The Demoscan project aims to strengthen public opinion-forming in the run-up to a referendum. Demoscan brings together randomly selected citizens who are as representative as possible. Over the course of four days, they deal intensively with a referendum proposal.
Proponents and opponents of the measure present their arguments and are questioned by the citizens. In addition, independent experts provide information and answer the panel's questions.
Transparency and neutrality
Throughout the process, the panellists deliberate on the information received, the underlying values and the different perspectives. The process is conducted as transparently as possible. Neutrality is guaranteed by a professional and independent moderator.
Towards the end, citizens write a two-page letter with the most important information about the bill, the three most important arguments for the bill and the three most important arguments against the bill. This citizens' letter is then made available to the voting population to help them form their opinion.
Oregon as a model
Such citizens' juries set up in the run-up to referendums are modelled on a procedure that existed in the US state of Oregon from 2008 - 2016 under the name "Citizens' Initiative Review". The procedure is transparent and its neutrality is guaranteed by the impartiality of the moderators. The procedure has already been carried out in several US states, in Finland and in Switzerland.
At the Demoscan Citizens' Jury in Bellinzona, 22 citizens met over two weekends (25/26 March and 1-2 April) ) to discuss the new federal law on climate change targets, innovation and strengthening energy security.
Information gathering and report
"On the first weekend, the members of the Citizens' Jury will have the opportunity to study the issue, hear the opinions of supporters and opponents of the new law and engage in dialogue with a panel of experts," says a statement from the city. "The second weekend, on the other hand, is dedicated to deliberations and the preparation of a report that will be sent to all voters in Bellinzona so that they can form an opinion on the federal vote."

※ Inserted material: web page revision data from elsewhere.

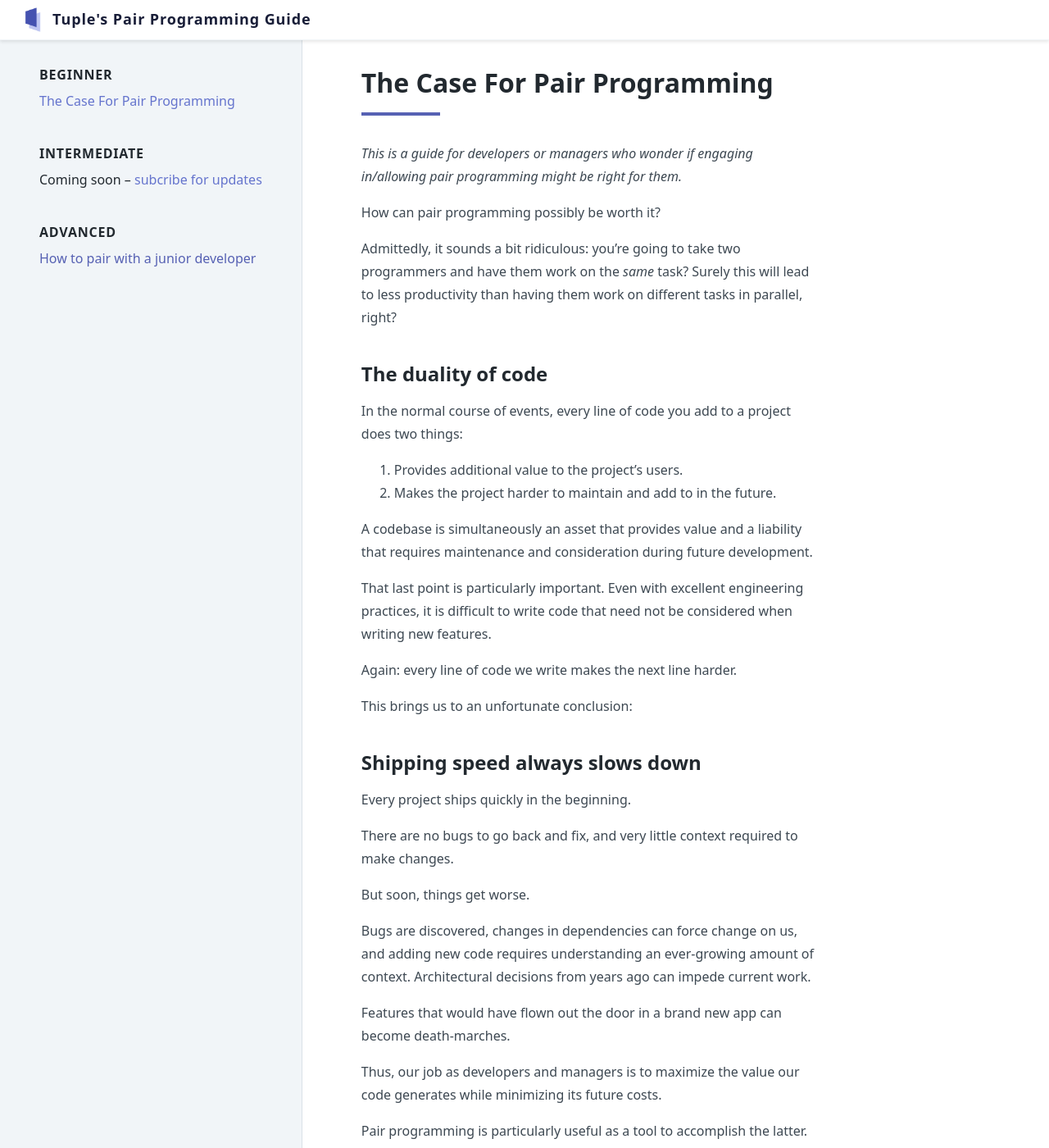
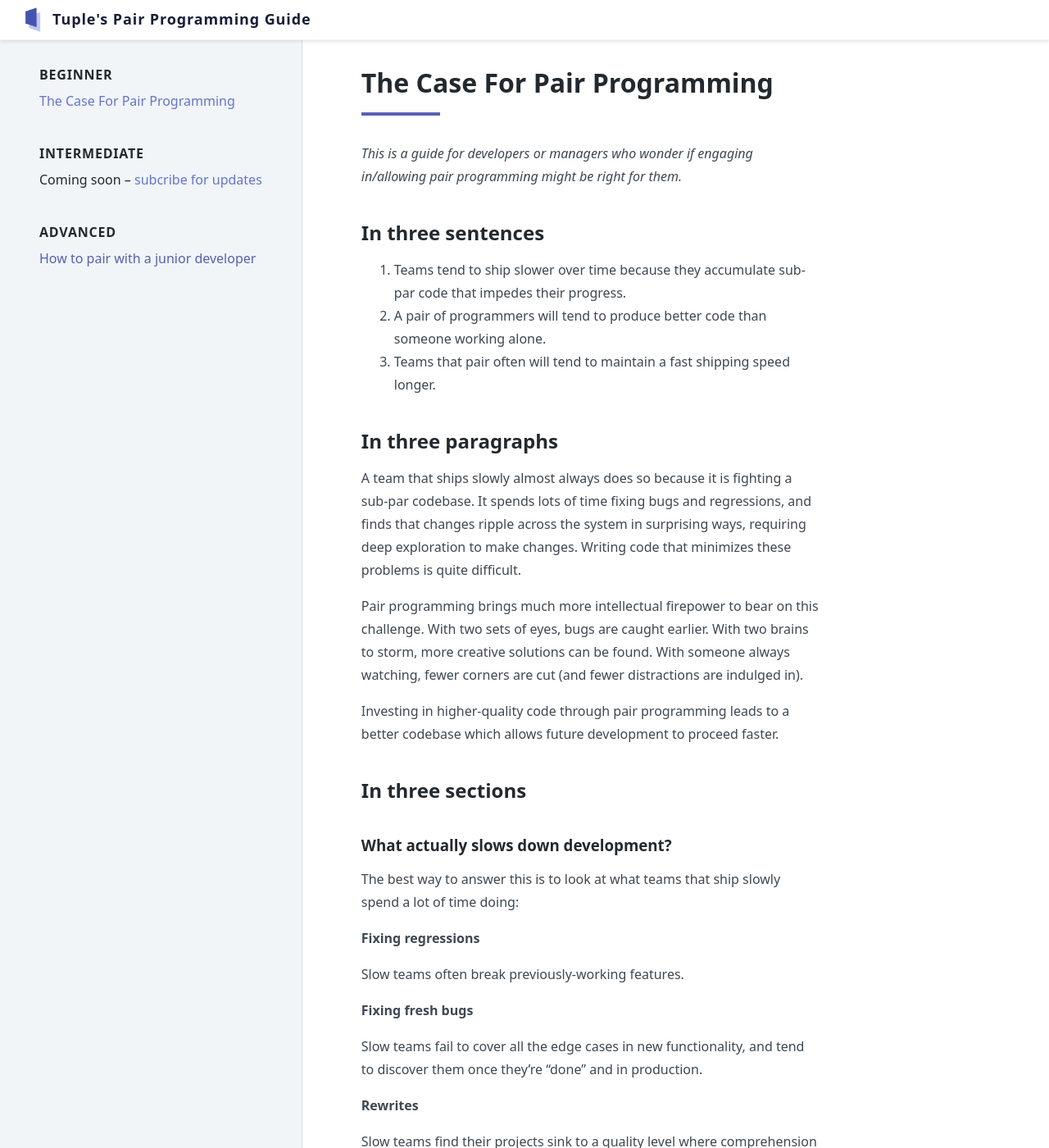
Before and after one commit to tupleapp/pair-programming-guide, a Jekyll site: the page built from _pages/the-case-for-pair-programming.md, in a window 1280 px wide and 1400 px high. Shown: the whole window at 82% size. Built offline with Jekyll 4.4.1, drawn with Linux system fonts in a browser that asks for light colours; some of the changed text lies outside the part shown.

Commit message:
maybe this ver will not suck

```diff
--- a/_pages/the-case-for-pair-programming.md
+++ b/_pages/the-case-for-pair-programming.md
@@ -11,14 +11,72 @@ permalink: /the-case-for-pair-programming
 _This is a guide for developers or managers who wonder if engaging in/allowing
 pair programming might be right for them._
 
-How can pair programming possibly be worth it?
+## In three sentences
 
-Admittedly, it sounds a bit ridiculous: you're going to take two programmers and have them work on the _same_ task?  Surely this will lead to less productivity than having them work on different tasks in parallel, right?
+1. Teams tend to ship slower over time because they accumulate sub-par code that impedes their progress.
+1. A pair of programmers will tend to produce better code than someone working alone.
+1. Teams that pair often will tend to maintain a fast shipping speed longer.
 
 
+## In three paragraphs
+
+A team that ships slowly almost always does so because it is fighting a sub-par codebase. It spends lots of time fixing bugs and regressions, and finds that changes ripple across the system in surprising ways, requiring deep exploration to make changes. Writing code that minimizes these problems is quite difficult.
+
+Pair programming brings much more intellectual firepower to bear on this challenge. With two sets of eyes, bugs are caught earlier. With two brains to storm, more creative solutions can be found. With someone always watching, fewer corners are cut (and fewer distractions are indulged in).
+
+Investing in higher-quality code through pair programming leads to a better codebase which allows future development to proceed faster.
 
 
+## In three sections
 
+### What actually slows down development?
+
+The best way to answer this is to look at what teams that ship slowly spend a lot of time doing:
+
+#### Fixing regressions
+
+Slow teams often break previously-working features.
+
+#### Fixing fresh bugs
+
+Slow teams fail to cover all the edge cases in new functionality, and tend to discover them once they're "done" and in production.
+
+#### Rewrites
+
+Slow teams find their projects sink to a quality level where comprehension and changes become harder than throwing everything away and starting again.
+
+#### Fighting bad architecture
+
+Slow teams build on shaky foundations. When the architecture is discovered to be poor, they don't bite the bullet and fix it.
+
+#### Being distracted
+
+Slow teams are frequently distracted by meetings or pure slacking off.
+
+
+### How can pair programming help?
+
+#### Regressions
+
+Regressions are preventable with a good test suite.
+
+Most folks know they should be writing tests, but don't do it consistently.
+
+In a pair, the level of testing trends towards the maximum of the two developers involved. A little social pressure goes a long way.
+
+#### Fixing fresh bugs
+
+Slow teams fail to cover all the edge cases in new functionality, and tend to discover them once they're "done" and in production.
+
+#### Rewrites
+
+Slow teams find their projects sink to a quality level where comprehension and changes become harder than throwing everything away and starting again.
+
+#### Fighting bad architecture
+
+Slow teams build on shaky foundations. When the architecture is discovered to be poor, they don't bite the bullet and fix it.
+
+#### Being distracted
 
 
 
```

The deliberations of the Citizens' Jury were open to the public. Interested parties could listen in but not participate in the discussions.
The main objective of Demoscan is to "involve people who do not normally go to the ballot box and thus increase citizens' interest in political life". This approach has been successful. In the cities where this project has already been tested, the people who received the Citizens' Jury report were, on the one hand, more willing to participate in the voting in question and, on the other hand, they were also better informed about the issue in question.
The participants of the Citizens' Jury in Bellinzona had already been drawn in 2022. After an initial letter was sent to 2,000 randomly selected residents aged 16 and over, 139 of them had made themselves available for the citizens' jury. In a second draw, a group of 22 participants was formed, which is a reflection of the population by taking into account gender, age, education and political views.
For this Demoscan project, the City of Bellinzona has been collaborating with the University of Geneva. The research project was funded by the Swiss National Science Foundation (SNSF) and conducted by a team of scientists led by Professor Nenad Stojanović from the University of Geneva.
The project took place for the first time in November 2019 in the city of Sion. In September 2021, there was a second trial in the canton of Geneva. In addition to Belinzona, the canton of Aargau is another location for the participation procedure in 2023. The procedures in Switzerland are scientifically accompanied by researchers from the Universities of Geneva and Zurich. The aim of the study is to test the effectiveness and usefulness of Demoscan in the Swiss context.
Read more: Demoscan